The Greatness of Our Friends

One of my responsibilities is to keep our church website up to date. In doing that, it is necessary to inform people of upcoming events. I find it difficult at times to know what to write. One of our church members is an author who will be teaching a ladies’ Bible study class based around her latest book. Before her husband retired from full time pastoring, I knew this author as the wife of a preacher in our local association. But there are many women who first met her through her book “What’s a Girl to Do?” a book that teaches teenage girls biblical principles on how they should handle many of the problems they face. The issue I have is that while I may see this author as just another church member talking about her in that way doesn’t do much to encourage people outside of our church to consider attending the class she is teaching. It’s easy for me to say that she’s just like our other teachers—they’re all great, but how many outsiders would believe that. They’re looking for proof. So I want to talk about her credentials, but I fear I’ll oversell her. I doubt I have anything to fear.

I think what I see happening here is that I’ve grown up with this idea that the great things people say about other people must be true and none of the people I know personally can possibly be that great. I suspect their friends think the same thing of them. The reason I say that is because I know some people who are absolutely great at what they do. They don’t get the press that some other people get doing the same thing and wouldn’t like it if they did, but that doesn’t mean they are any less great at what they do. In fact, they often impress me as being better at what they do than some of the better known people. It is simply a case of the old inferiority complex directed at one’s closest associates. It’s like school cafeteria food. No matter how well the cooks prepare it, the students will never think it is great.

We have to overcome this inferiority complex and recognize greatness in our friends.

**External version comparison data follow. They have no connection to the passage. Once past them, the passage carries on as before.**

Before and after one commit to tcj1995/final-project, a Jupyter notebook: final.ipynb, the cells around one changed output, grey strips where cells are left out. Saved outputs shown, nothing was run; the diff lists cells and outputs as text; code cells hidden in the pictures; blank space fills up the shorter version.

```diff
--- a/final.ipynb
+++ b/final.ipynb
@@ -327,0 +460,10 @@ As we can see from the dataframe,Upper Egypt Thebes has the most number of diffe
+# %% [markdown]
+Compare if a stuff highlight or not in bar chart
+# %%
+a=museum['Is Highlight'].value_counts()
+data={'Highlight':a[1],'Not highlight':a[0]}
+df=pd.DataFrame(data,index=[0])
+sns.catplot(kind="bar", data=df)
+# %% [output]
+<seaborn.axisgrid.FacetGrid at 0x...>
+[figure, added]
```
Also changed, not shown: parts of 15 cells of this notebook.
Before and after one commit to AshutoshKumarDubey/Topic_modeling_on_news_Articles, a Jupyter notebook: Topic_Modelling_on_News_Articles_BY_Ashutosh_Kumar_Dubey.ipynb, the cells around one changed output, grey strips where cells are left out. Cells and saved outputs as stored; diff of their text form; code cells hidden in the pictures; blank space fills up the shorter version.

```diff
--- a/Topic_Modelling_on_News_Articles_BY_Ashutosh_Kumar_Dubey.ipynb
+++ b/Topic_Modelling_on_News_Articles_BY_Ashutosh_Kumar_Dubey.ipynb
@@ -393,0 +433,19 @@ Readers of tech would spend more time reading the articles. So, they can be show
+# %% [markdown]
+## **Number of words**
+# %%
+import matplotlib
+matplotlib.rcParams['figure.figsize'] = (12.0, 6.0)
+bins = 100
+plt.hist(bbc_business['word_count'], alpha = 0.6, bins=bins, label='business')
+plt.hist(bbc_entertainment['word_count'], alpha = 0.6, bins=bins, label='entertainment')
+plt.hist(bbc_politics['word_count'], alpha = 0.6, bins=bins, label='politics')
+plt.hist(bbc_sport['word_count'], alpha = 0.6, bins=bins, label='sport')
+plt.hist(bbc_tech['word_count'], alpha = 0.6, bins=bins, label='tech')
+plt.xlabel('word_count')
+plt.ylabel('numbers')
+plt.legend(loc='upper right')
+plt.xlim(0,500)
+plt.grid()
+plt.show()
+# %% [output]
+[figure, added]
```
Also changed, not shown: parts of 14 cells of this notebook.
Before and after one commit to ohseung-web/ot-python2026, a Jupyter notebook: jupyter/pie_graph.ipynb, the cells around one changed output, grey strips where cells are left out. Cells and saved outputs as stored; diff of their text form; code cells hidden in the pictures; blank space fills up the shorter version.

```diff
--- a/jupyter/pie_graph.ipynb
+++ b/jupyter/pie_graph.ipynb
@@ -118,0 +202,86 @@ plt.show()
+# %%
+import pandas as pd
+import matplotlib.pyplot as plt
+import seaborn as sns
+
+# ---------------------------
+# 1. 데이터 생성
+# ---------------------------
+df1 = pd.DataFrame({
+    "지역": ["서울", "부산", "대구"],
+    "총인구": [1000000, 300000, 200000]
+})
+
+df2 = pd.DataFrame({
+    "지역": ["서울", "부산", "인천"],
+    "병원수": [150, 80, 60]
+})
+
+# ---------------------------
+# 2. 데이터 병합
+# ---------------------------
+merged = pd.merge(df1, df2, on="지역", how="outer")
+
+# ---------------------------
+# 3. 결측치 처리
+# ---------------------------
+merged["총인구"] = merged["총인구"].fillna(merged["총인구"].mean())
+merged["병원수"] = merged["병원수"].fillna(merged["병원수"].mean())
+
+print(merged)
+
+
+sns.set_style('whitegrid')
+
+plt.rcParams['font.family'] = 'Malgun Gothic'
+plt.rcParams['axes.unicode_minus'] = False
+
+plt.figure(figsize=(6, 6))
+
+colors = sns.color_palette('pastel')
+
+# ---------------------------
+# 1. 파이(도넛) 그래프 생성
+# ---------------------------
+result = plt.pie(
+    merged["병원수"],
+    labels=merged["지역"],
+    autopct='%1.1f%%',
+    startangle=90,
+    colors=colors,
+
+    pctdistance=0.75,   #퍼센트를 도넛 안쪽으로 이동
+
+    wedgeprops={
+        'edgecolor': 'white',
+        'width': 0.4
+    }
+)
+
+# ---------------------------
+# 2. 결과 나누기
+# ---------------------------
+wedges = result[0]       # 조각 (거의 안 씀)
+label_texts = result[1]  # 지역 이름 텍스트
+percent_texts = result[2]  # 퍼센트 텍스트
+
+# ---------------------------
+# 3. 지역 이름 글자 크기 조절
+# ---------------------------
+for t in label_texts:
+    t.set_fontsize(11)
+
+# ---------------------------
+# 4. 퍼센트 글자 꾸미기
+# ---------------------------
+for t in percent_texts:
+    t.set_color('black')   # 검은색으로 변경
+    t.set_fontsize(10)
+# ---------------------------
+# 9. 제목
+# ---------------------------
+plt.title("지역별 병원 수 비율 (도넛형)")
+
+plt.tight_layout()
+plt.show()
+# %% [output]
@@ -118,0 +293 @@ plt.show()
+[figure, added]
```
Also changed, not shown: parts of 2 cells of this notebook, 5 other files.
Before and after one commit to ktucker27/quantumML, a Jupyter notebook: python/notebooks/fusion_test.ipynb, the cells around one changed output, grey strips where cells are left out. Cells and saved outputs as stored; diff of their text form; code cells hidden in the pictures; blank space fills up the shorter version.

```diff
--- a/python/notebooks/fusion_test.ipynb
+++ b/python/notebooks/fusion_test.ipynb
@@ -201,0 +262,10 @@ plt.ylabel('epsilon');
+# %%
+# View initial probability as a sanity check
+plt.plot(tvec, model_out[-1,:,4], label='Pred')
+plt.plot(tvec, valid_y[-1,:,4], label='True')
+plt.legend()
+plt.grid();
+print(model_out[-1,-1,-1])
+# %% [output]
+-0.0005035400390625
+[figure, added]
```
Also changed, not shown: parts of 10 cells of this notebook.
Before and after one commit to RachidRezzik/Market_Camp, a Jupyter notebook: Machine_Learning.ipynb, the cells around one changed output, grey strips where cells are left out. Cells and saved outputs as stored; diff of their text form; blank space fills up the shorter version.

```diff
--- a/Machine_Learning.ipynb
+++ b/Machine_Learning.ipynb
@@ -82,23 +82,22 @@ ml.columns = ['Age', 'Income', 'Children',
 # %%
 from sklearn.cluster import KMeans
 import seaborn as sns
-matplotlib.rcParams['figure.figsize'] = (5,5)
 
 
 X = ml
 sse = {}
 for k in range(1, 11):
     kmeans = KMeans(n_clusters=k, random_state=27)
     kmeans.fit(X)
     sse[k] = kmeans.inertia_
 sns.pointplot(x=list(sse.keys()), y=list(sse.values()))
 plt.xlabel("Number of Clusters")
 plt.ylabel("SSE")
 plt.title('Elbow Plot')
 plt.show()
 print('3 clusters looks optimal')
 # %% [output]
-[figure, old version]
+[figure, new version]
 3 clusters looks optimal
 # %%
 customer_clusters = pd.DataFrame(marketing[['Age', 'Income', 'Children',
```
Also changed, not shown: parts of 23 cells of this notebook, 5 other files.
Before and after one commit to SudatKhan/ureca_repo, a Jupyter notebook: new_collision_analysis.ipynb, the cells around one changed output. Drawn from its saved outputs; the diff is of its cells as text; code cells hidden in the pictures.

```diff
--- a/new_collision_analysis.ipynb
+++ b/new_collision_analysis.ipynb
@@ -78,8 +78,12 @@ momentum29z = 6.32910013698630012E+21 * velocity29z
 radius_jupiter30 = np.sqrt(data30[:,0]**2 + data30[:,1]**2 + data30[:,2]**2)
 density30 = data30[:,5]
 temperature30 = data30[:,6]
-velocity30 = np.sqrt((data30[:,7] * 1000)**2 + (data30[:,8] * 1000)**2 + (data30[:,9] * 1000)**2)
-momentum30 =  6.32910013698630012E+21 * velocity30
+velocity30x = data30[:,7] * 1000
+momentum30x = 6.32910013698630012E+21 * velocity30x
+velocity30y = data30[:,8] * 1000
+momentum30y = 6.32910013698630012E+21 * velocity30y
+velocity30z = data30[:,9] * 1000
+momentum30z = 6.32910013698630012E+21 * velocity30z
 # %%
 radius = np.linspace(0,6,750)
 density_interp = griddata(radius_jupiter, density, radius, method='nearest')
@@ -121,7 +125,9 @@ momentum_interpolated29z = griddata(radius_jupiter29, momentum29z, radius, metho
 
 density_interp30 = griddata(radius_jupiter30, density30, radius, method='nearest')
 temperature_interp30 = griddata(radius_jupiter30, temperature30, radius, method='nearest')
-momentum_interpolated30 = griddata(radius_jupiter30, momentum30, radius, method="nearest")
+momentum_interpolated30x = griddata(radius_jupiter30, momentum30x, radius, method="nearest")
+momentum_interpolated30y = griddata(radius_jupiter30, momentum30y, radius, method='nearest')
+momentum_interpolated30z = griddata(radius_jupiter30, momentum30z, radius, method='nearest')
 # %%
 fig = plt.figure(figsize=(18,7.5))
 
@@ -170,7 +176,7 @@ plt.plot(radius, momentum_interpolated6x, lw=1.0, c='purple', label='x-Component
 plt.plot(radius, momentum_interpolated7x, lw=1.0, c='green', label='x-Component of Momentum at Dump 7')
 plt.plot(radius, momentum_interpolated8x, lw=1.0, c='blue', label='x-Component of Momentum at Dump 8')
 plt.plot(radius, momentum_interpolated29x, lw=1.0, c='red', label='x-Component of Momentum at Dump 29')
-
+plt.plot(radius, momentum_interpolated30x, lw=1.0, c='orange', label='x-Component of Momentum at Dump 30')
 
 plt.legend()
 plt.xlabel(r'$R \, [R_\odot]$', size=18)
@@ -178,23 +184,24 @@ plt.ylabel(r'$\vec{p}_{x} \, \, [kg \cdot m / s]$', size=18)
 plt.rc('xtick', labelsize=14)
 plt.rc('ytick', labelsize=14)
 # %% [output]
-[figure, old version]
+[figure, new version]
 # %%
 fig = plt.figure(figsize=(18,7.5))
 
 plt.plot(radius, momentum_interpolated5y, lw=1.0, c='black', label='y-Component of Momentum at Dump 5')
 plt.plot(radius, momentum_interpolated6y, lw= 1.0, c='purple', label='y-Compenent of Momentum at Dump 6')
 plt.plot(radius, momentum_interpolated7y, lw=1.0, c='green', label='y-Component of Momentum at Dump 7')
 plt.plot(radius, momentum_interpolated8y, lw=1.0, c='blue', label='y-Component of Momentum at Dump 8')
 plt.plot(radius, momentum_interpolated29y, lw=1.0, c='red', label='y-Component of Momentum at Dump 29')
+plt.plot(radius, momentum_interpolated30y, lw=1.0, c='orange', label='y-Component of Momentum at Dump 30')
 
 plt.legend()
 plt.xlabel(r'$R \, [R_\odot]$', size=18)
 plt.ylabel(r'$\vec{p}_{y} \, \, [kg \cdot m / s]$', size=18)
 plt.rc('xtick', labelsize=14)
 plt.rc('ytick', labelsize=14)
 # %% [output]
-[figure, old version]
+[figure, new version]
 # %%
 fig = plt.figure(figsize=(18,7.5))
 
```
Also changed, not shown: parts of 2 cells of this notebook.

That isn’t easy to do, but if we don’t we may not fully appreciate the things that are right under our noses. Worse, we may promote the inferior over the superior.